Well after Beit Baruch, the four of us got a treat. If you think I mean an amazing experience, then yes you are right, and if you think I mean food, you are also right! Our next stop was the Warm House. The Warm House is a program that is run by the Action for Post-Soviet Jewry which is in Boston. It is a program that offers lunch within the community once a month for residents to get together. There were about 8 people there plus the host. And let me tell you, the food never stopped! And the vodka....they loved their toasts! One women read a poem that she wrote about the Warm House. And yeah, you guessed it, I was crying! She was saying how no matter the weather outside it is always warm inside and how the Warm House gives them motivation to get up and out of the house. But again it was great hearing people's individual stories. What I found most interesting was when this one women asked us why the women's group was cancelled. It seems that there was some kind of women's group through the Israeli cultural center but it no longer exists. Apparently there is a women's group through the synagogue, but they don't like it because it is more religious (not social). This was the first, and only time, that I felt that someone was questioning the "religious" aspect of Chabad's control in Dnep.
** The group split into 2, so there is more to come on the Education Resource Center and our second experience at a mass grave memorial, so stay tuned!**
So then it was Shabbos and you know what that means...Shabbos dinner! Yes we all went to the Rabbi's house for dinner and again the food never stopped. There were tons of people at the dinner, including newlyweds, an engaged couple, board members, wine producer, a sofer (scribe), and a top fashion designer... Needless to say there were tons of l'chayim's. One of which from our very own Matthew, or should I say Matisyahu.

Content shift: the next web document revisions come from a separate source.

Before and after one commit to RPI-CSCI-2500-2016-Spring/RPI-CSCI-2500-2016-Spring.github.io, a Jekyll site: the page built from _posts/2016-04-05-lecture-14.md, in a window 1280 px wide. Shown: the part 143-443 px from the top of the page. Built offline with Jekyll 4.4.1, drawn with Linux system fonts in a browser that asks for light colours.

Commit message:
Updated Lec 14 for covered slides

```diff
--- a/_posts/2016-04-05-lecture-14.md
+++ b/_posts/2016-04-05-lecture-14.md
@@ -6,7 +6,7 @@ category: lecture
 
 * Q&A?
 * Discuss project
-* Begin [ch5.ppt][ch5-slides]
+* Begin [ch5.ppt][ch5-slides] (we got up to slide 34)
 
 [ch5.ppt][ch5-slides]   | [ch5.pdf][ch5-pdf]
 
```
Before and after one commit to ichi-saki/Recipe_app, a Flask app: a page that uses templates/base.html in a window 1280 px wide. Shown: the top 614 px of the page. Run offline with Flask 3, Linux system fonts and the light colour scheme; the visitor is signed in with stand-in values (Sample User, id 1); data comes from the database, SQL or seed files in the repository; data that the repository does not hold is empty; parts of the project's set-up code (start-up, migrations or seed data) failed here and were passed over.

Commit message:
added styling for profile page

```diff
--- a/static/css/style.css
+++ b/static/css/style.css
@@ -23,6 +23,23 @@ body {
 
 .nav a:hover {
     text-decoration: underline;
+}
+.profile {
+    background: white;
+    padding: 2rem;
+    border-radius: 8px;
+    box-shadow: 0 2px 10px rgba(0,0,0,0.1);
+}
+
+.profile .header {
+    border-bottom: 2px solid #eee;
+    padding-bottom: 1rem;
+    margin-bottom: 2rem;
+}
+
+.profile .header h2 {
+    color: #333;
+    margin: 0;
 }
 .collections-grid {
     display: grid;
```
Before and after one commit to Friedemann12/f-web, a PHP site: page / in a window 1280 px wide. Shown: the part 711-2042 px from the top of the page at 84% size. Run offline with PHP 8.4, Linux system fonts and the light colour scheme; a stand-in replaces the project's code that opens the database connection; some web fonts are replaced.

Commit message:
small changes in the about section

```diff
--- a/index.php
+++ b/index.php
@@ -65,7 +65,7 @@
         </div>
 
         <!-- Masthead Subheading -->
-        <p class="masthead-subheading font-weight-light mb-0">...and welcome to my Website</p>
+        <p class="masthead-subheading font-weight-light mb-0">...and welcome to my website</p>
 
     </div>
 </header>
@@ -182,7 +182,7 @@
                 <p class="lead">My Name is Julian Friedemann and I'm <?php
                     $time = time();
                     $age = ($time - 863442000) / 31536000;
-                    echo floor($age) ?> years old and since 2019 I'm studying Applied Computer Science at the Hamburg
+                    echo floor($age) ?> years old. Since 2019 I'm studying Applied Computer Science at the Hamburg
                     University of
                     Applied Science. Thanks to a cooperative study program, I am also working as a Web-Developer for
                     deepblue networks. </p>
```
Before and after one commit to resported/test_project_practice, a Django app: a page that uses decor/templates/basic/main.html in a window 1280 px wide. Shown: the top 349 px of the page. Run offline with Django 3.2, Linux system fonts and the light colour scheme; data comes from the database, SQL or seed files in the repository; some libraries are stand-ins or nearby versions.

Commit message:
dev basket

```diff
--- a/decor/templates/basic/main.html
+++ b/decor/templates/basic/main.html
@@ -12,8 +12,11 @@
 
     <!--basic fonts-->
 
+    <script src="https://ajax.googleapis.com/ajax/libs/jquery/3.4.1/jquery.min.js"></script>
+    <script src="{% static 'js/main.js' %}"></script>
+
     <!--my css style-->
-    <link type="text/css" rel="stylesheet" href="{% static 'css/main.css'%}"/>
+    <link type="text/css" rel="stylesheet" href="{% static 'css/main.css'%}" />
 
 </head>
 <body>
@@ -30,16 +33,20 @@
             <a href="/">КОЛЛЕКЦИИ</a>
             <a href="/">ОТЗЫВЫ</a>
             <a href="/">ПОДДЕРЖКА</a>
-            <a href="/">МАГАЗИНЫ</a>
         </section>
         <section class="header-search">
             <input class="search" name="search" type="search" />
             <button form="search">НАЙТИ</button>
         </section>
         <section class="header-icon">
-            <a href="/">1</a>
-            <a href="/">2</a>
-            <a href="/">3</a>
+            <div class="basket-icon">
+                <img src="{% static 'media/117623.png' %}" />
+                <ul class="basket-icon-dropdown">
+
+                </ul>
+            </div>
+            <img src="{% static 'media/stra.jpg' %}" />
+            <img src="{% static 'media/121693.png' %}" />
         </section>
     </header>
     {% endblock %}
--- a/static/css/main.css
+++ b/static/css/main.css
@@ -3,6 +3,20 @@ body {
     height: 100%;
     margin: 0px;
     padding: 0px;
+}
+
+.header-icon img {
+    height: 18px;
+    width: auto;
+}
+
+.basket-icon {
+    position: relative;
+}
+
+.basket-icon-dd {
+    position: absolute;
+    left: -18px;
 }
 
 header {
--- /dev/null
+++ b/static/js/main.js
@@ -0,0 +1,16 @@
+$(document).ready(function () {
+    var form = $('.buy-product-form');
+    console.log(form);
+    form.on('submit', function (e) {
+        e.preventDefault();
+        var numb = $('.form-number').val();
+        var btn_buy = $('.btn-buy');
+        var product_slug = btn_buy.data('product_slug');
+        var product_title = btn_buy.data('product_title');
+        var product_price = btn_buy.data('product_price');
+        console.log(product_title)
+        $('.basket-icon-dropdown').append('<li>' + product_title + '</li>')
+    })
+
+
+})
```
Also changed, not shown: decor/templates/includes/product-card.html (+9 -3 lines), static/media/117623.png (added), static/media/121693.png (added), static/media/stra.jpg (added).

Yes the Rabbi liked to refer to him as that. :) Matthew not only gave a l'chayim and danced, but he also got the honor of reading the seventh blessing of the sheva brachot! Yeah he represented!